Love or hate Destiny, it’s hard to deny that the art direction and visuals of Bungie’s shared-world looter shooter are of a high quality. And within the Destiny community, there is no shortage of fan art inspired by the game.
One fan and environmental art student from the UK, Danny Greenan, has shown off his skills by creating some Destiny fan art that looks like it could be ripped straight from the game.
Greenan posted some of his work to his ArtStation account and titled the art gallery (which can be viewed in its entirety here) “Destiny spaceship interior.” At first glance, his art might look like a leak of an unseen location in the upcoming fall 2016 expansion or Destiny sequel slated for 2017, but it is in fact just a student’s work.
But that doesn’t mean the images are not getting any attention. The gallery spread quickly through the Destiny community and even caught the eye of Bungie employees on ArtStation and Twitter. Comments on Greenan’s page include kudos from a senior artist, 3D character artist, and senior character artist from Bungie.
There’s no word whether Greenan’s art will land him a job, but it’s not outside the realm of possibility, considering that Bungie ended up hiring the modder behind Skyrim’s massive Felskaar mod shortly after it was released to work on Destiny.
Greenan’s art seems to imagine what the inside of a Guardian’s spacecraft could look like, complete with kiosks, loot chests, and art showing off accomplishments in Trials of Osiris and Iron Banner. It’s even full of books, something Destiny fans could dream about as being filled with the game’s lore, known as the Grimoire.
While Destiny does have spacecraft that players can collect, they are mostly cosmetic, appearing in orbit and in loading screens. There are no combat mechanics à la Halo: Reach, and there isn’t anyway to explore a ship as seen in games like Mass Effect. But this is a fun concept of what such a feature could offer.

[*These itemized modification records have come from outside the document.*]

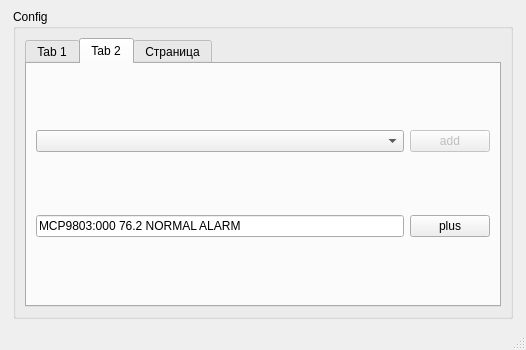
This is qt_comPort_Monitor/mainwindow.ui in plumber2020/Qt_ComPort_pic16F1718_mcp9803 as Qt 5 draws it before an edit. The edited form follows.
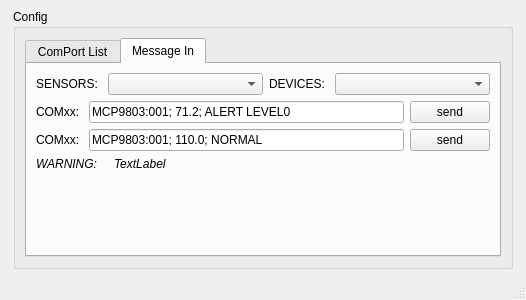
This is the edited form.

Patch:
```diff
--- a/qt_comPort_Monitor/mainwindow.ui
+++ b/qt_comPort_Monitor/mainwindow.ui
@@ -7,7 +7,7 @@
     <x>0</x>
     <y>0</y>
     <width>526</width>
-    <height>350</height>
+    <height>300</height>
    </rect>
   </property>
   <property name="sizePolicy">
@@ -19,7 +19,7 @@
   <property name="minimumSize">
    <size>
     <width>0</width>
-    <height>0</height>
+    <height>300</height>
    </size>
   </property>
   <property name="windowTitle">
@@ -60,7 +60,7 @@
        </size>
       </property>
       <property name="autoFillBackground">
-       <bool>true</bool>
+       <bool>false</bool>
       </property>
       <property name="title">
        <string>Config</string>
@@ -77,6 +77,12 @@
            <verstretch>0</verstretch>
           </sizepolicy>
          </property>
+         <property name="autoFillBackground">
+          <bool>false</bool>
+         </property>
+         <property name="styleSheet">
+          <string notr="true"/>
+         </property>
          <property name="tabPosition">
           <enum>QTabWidget::North</enum>
          </property>
@@ -85,96 +91,13 @@
          </property>
          <widget class="QWidget" name="tab_1">
           <attribute name="title">
-           <string>Tab 1</string>
+           <string>ComPort List</string>
           </attribute>
-          <layout class="QVBoxLayout" name="verticalLayout_4">
-           <item>
-            <layout class="QVBoxLayout" name="vLayout_1"/>
-           </item>
-          </layout>
+          <layout class="QVBoxLayout" name="verticalLayout_2"/>
          </widget>
          <widget class="QWidget" name="tab_2">
           <attribute name="title">
-           <string>Tab 2</string>
-          </attribute>
-          <layout class="QVBoxLayout" name="verticalLayout_2">
-           <item>
-            <layout class="QHBoxLayout" name="hLayout_1">
-             <item>
-              <widget class="QComboBox" name="comboBox">
-               <property name="sizePolicy">
-                <sizepolicy hsizetype="MinimumExpanding" vsizetype="Fixed">
-                 <horstretch>0</horstretch>
-                 <verstretch>0</verstretch>
-                </sizepolicy>
-               </property>
-              </widget>
-             </item>
-             <item>
-              <widget class="QPushButton" name="pushButton_Add">
-               <property name="enabled">
-                <bool>false</bool>
-               </property>
-               <property name="sizePolicy">
-                <sizepolicy hsizetype="Preferred" vsizetype="Fixed">
-                 <horstretch>0</horstretch>
-                 <verstretch>0</verstretch>
-                </sizepolicy>
-               </property>
-               <property name="text">
-                <string>add</string>
-               </property>
-               <property name="autoDefault">
-                <bool>false</bool>
-               </property>
-               <property name="default">
-                <bool>false</bool>
-               </property>
-               <property name="flat">
-                <bool>false</bool>
-               </property>
-              </widget>
-             </item>
-            </layout>
-           </item>
-           <item>
-            <layout class="QHBoxLayout" name="hLayout_2">
-             <property name="sizeConstraint">
-              <enum>QLayout::SetDefaultConstraint</enum>
-             </property>
-             <item>
-              <widget class="QLineEdit" name="lineEdit">
-               <property name="sizePolicy">
-                <sizepolicy hsizetype="MinimumExpanding" vsizetype="Fixed">
-                 <horstretch>0</horstretch>
-                 <verstretch>0</verstretch>
-                </sizepolicy>
-               </property>
-               <property name="text">
-                <string>MCP9803:000 76.2 NORMAL ALARM</string>
-               </property>
-              </widget>
-             </item>
-             <item>
-              <widget class="QPushButton" name="pushButton_Plus">
-               <property name="sizePolicy">
-                <sizepolicy hsizetype="Preferred" vsizetype="Fixed">
-                 <horstretch>0</horstretch>
-                 <verstretch>0</verstretch>
-                </sizepolicy>
-               </property>
-               <property name="text">
-                <string>plus</string>
-               </property>
-              </widget>
-             </item>
-            </layout>
-           </item>
-          </layout>
-         </widget>
-         <widget class="QWidget" name="tab_3">
-          <attribute name="title">
-           <string>Страница</string>
+           <string>Message In</string>
           </attribute>
           <layout class="QVBoxLayout" name="verticalLayout_5">
            <item>
@@ -247,7 +170,7 @@
                   </sizepolicy>
                  </property>
                  <property name="text">
-                  <string>MCP9803:001; 70.0 -10; NORMAL</string>
+                  <string>MCP9803:001; 110.0; NORMAL</string>
                  </property>
                 </widget>
                </item>
@@ -260,7 +183,7 @@
                   </sizepolicy>
                  </property>
                  <property name="text">
-                  <string>MCP9803:001; 81.2 15.2; ALERT ALARM</string>
+                  <string>MCP9803:001; 71.2; ALERT LEVEL0</string>
                  </property>
                 </widget>
                </item>
```
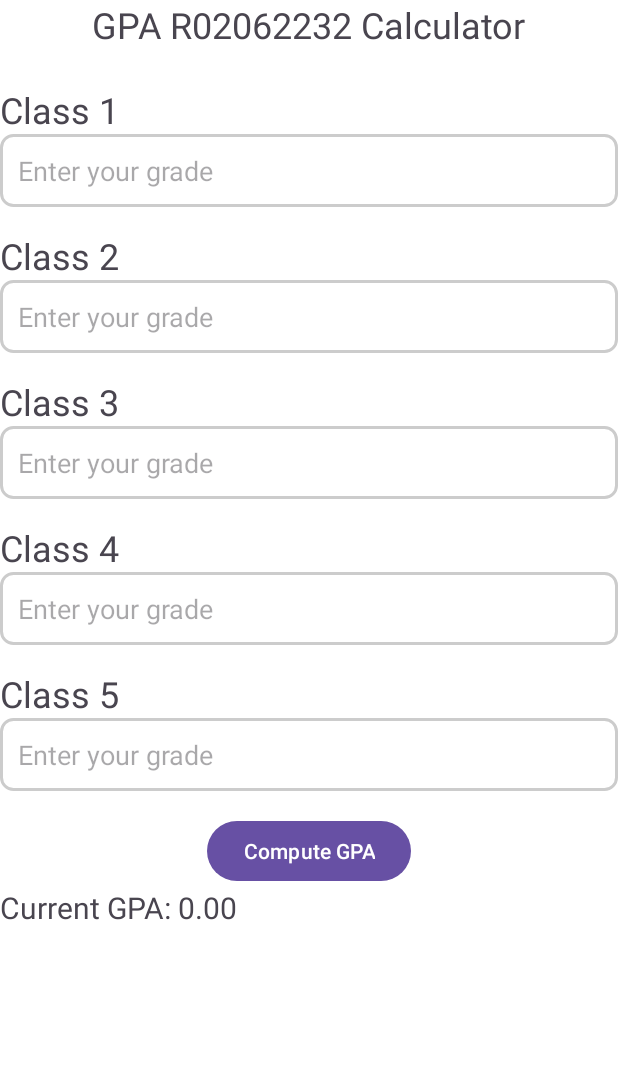
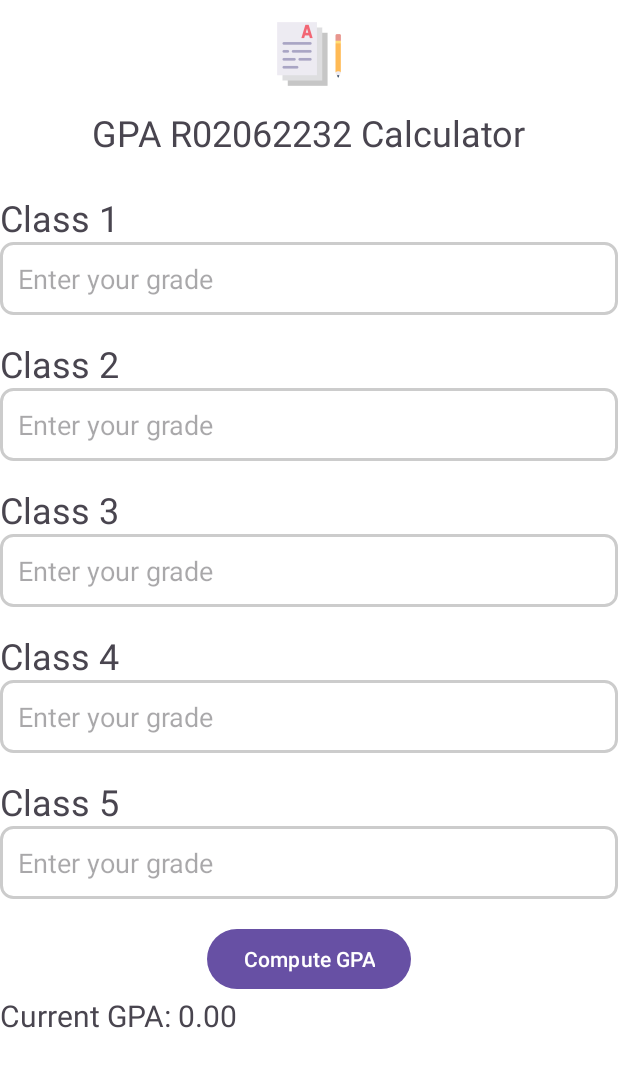
Before and after one commit to MaggPerez/GPA_Calc_HW_WK4, an Android app: the screen it shows after launch (MainActivity), on a phone screen of 412 x 824 dp. Shown: the top 1067 px of the screen. Run offline under Robolectric (Android 15) with nearby library versions, the phone set to English and light mode, and no system bars.

Commit message:
added icon to the app

```diff
--- a/app/src/main/res/layout/activity_main.xml
+++ b/app/src/main/res/layout/activity_main.xml
@@ -11,8 +11,15 @@
     android:layout_width="match_parent"
     android:layout_height="wrap_content"
     android:orientation="vertical"
-    android:padding="24dp"
+    android:padding="16dp"
     tools:context=".MainActivity">
+
+    <ImageView
+        android:layout_width="wrap_content"
+        android:layout_height="wrap_content"
+        android:src="@mipmap/ic_launcher"
+        android:layout_gravity="center"
+        />
 
 <!--    Title -->
     <TextView
```
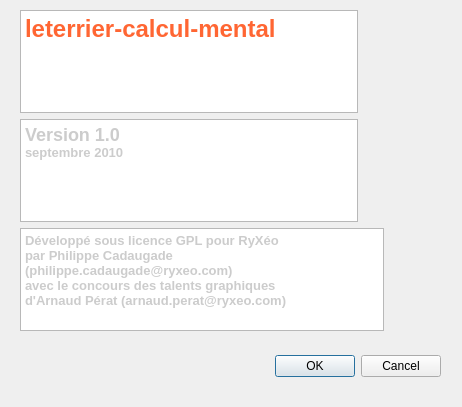
Txikilinux/leterrier-calculment, file dialogapropos.ui: the form before one commit.
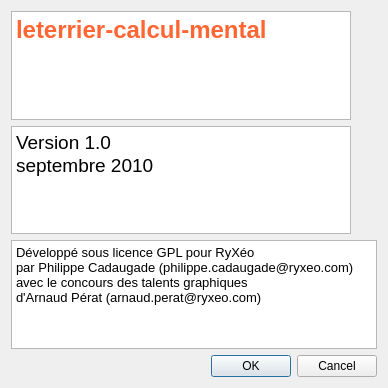
The form after the commit. Icons and pictures are not drawn.

Commit message: Couleur texte Boite à propos + escamotage bouton Initialiser paramètres

The edit to the form file:
```diff
--- a/dialogapropos.ui
+++ b/dialogapropos.ui
@@ -6,38 +6,15 @@
    <rect>
     <x>0</x>
     <y>0</y>
-    <width>462</width>
-    <height>407</height>
+    <width>388</width>
+    <height>388</height>
    </rect>
   </property>
   <property name="windowTitle">
    <string>Dialog</string>
   </property>
-  <widget class="QDialogButtonBox" name="buttonBox">
-   <property name="geometry">
-    <rect>
-     <x>100</x>
-     <y>350</y>
-     <width>341</width>
-     <height>32</height>
-    </rect>
-   </property>
-   <property name="orientation">
-    <enum>Qt::Horizontal</enum>
-   </property>
-   <property name="standardButtons">
-    <set>QDialogButtonBox::Cancel|QDialogButtonBox::Ok</set>
-   </property>
-  </widget>
-  <widget class="QWidget" name="">
-   <property name="geometry">
-    <rect>
-     <x>20</x>
-     <y>10</y>
-     <width>364</width>
-     <height>321</height>
-    </rect>
-   </property>
+  <layout class="QVBoxLayout" name="verticalLayout">
+   <item>
    <layout class="QGridLayout" name="gridLayout">
     <item row="0" column="0">
      <widget class="QPlainTextEdit" name="plainTextEdit">
@@ -49,6 +26,9 @@
 text-align: center
 </string>
       </property>
+       <property name="lineWidth">
+        <number>0</number>
+       </property>
       <property name="plainText">
        <string>leterrier-calcul-mental</string>
       </property>
@@ -67,25 +47,6 @@
       </property>
      </widget>
     </item>
-    <item row="1" column="0" rowspan="2">
-     <widget class="QTextEdit" name="textEdit">
-      <property name="styleSheet">
-       <string>color : #CCCCCC;
-font-family: Helvetica;
-font-size: 18px;
-font-weight: bold;
-text-align: center</string>
-      </property>
-      <property name="html">
-       <string>&lt;!DOCTYPE HTML PUBLIC &quot;-//W3C//DTD HTML 4.0//EN&quot; &quot;http://www.w3.org/TR/REC-html40/strict.dtd&quot;&gt;
-&lt;html&gt;&lt;head&gt;&lt;meta name=&quot;qrichtext&quot; content=&quot;1&quot; /&gt;&lt;style type=&quot;text/css&quot;&gt;
-p, li { white-space: pre-wrap; }
-&lt;/style&gt;&lt;/head&gt;&lt;body style=&quot; font-family:'Helvetica'; font-weight:600; font-style:normal;&quot;&gt;
-&lt;p style=&quot; margin-top:0px; margin-bottom:0px; margin-left:0px; margin-right:0px; -qt-block-indent:0; text-indent:0px;&quot;&gt;Version 1.0&lt;/p&gt;
-&lt;p style=&quot; margin-top:0px; margin-bottom:0px; margin-left:0px; margin-right:0px; -qt-block-indent:0; text-indent:0px;&quot;&gt;&lt;span style=&quot; font-size:10pt;&quot;&gt;septembre 2010&lt;/span&gt;&lt;/p&gt;&lt;/body&gt;&lt;/html&gt;</string>
-      </property>
-     </widget>
-    </item>
     <item row="2" column="1">
      <spacer name="verticalSpacer">
       <property name="orientation">
@@ -102,26 +63,48 @@
     <item row="3" column="0" colspan="2">
      <widget class="QTextEdit" name="textEdit_2">
       <property name="styleSheet">
-       <string>color : #CCCCCC;
-font-family: Helvetica;
-font-size: 12px;
-font-weight: bold;
-text-align: center</string>
+        <string/>
       </property>
       <property name="html">
        <string>&lt;!DOCTYPE HTML PUBLIC &quot;-//W3C//DTD HTML 4.0//EN&quot; &quot;http://www.w3.org/TR/REC-html40/strict.dtd&quot;&gt;
 &lt;html&gt;&lt;head&gt;&lt;meta name=&quot;qrichtext&quot; content=&quot;1&quot; /&gt;&lt;style type=&quot;text/css&quot;&gt;
 p, li { white-space: pre-wrap; }
-&lt;/style&gt;&lt;/head&gt;&lt;body style=&quot; font-family:'Helvetica'; font-weight:600; font-style:normal;&quot;&gt;
-&lt;p style=&quot; margin-top:0px; margin-bottom:0px; margin-left:0px; margin-right:0px; -qt-block-indent:0; text-indent:0px;&quot;&gt;&lt;span style=&quot; font-size:10pt;&quot;&gt;Développé sous licence GPL pour RyXéo &lt;/span&gt;&lt;/p&gt;
-&lt;p style=&quot; margin-top:0px; margin-bottom:0px; margin-left:0px; margin-right:0px; -qt-block-indent:0; text-indent:0px;&quot;&gt;&lt;span style=&quot; font-size:10pt;&quot;&gt;par Philippe Cadaugade (philippe.cadaugade@ryxeo.com)&lt;/span&gt;&lt;/p&gt;
-&lt;p style=&quot; margin-top:0px; margin-bottom:0px; margin-left:0px; margin-right:0px; -qt-block-indent:0; text-indent:0px;&quot;&gt;&lt;span style=&quot; font-size:10pt;&quot;&gt;avec le concours des talents graphiques &lt;/span&gt;&lt;/p&gt;
-&lt;p style=&quot; margin-top:0px; margin-bottom:0px; margin-left:0px; margin-right:0px; -qt-block-indent:0; text-indent:0px;&quot;&gt;&lt;span style=&quot; font-size:10pt;&quot;&gt;d'Arnaud Pérat (arnaud.perat@ryxeo.com)&lt;/span&gt;&lt;/p&gt;&lt;/body&gt;&lt;/html&gt;</string>
+&lt;/style&gt;&lt;/head&gt;&lt;body style=&quot; font-family:'Sans'; font-size:10pt; font-weight:400; font-style:normal;&quot;&gt;
+&lt;p style=&quot; margin-top:0px; margin-bottom:0px; margin-left:0px; margin-right:0px; -qt-block-indent:0; text-indent:0px;&quot;&gt;&lt;span style=&quot; font-family:'Helvetica';&quot;&gt;Développé sous licence GPL pour RyXéo &lt;/span&gt;&lt;/p&gt;
+&lt;p style=&quot; margin-top:0px; margin-bottom:0px; margin-left:0px; margin-right:0px; -qt-block-indent:0; text-indent:0px;&quot;&gt;&lt;span style=&quot; font-family:'Helvetica';&quot;&gt;par Philippe Cadaugade (philippe.cadaugade@ryxeo.com)&lt;/span&gt;&lt;/p&gt;
+&lt;p style=&quot; margin-top:0px; margin-bottom:0px; margin-left:0px; margin-right:0px; -qt-block-indent:0; text-indent:0px;&quot;&gt;&lt;span style=&quot; font-family:'Helvetica';&quot;&gt;avec le concours des talents graphiques &lt;/span&gt;&lt;/p&gt;
+&lt;p style=&quot; margin-top:0px; margin-bottom:0px; margin-left:0px; margin-right:0px; -qt-block-indent:0; text-indent:0px;&quot;&gt;&lt;span style=&quot; font-family:'Helvetica';&quot;&gt;d'Arnaud Pérat (arnaud.perat@ryxeo.com)&lt;/span&gt;&lt;/p&gt;&lt;/body&gt;&lt;/html&gt;</string>
       </property>
      </widget>
     </item>
-   </layout>
-  </widget>
+     <item row="1" column="0" rowspan="2">
+      <widget class="QTextEdit" name="textEdit">
+       <property name="styleSheet">
+        <string/>
+       </property>
+       <property name="html">
+        <string>&lt;!DOCTYPE HTML PUBLIC &quot;-//W3C//DTD HTML 4.0//EN&quot; &quot;http://www.w3.org/TR/REC-html40/strict.dtd&quot;&gt;
+&lt;html&gt;&lt;head&gt;&lt;meta name=&quot;qrichtext&quot; content=&quot;1&quot; /&gt;&lt;style type=&quot;text/css&quot;&gt;
+p, li { white-space: pre-wrap; }
+&lt;/style&gt;&lt;/head&gt;&lt;body style=&quot; font-family:'Sans'; font-size:10pt; font-weight:400; font-style:normal;&quot;&gt;
+&lt;p style=&quot; margin-top:0px; margin-bottom:0px; margin-left:0px; margin-right:0px; -qt-block-indent:0; text-indent:0px;&quot;&gt;&lt;span style=&quot; font-family:'Helvetica'; font-size:14pt;&quot;&gt;Version 1.0&lt;/span&gt;&lt;/p&gt;
+&lt;p style=&quot; margin-top:0px; margin-bottom:0px; margin-left:0px; margin-right:0px; -qt-block-indent:0; text-indent:0px;&quot;&gt;&lt;span style=&quot; font-family:'Helvetica'; font-size:14pt;&quot;&gt;septembre 2010&lt;/span&gt;&lt;/p&gt;&lt;/body&gt;&lt;/html&gt;</string>
+       </property>
+      </widget>
+     </item>
+    </layout>
+   </item>
+   <item>
+    <widget class="QDialogButtonBox" name="buttonBox">
+     <property name="orientation">
+      <enum>Qt::Horizontal</enum>
+     </property>
+     <property name="standardButtons">
+      <set>QDialogButtonBox::Cancel|QDialogButtonBox::Ok</set>
+     </property>
+    </widget>
+   </item>
+  </layout>
  </widget>
  <resources/>
  <connections>
```
Lines whose indentation alone changed are shown as unchanged. The commit also changes 1 other file.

Greenan says the programs used to create the environmental art were 3ds Max, Photoshop, Substance Painter, and Unreal Engine. It goes to show that with the software available today, students or people not yet in the game industry can create some really extraordinary work on par with what is seen in triple-A games.
Source: Danny Greenan on ArtStation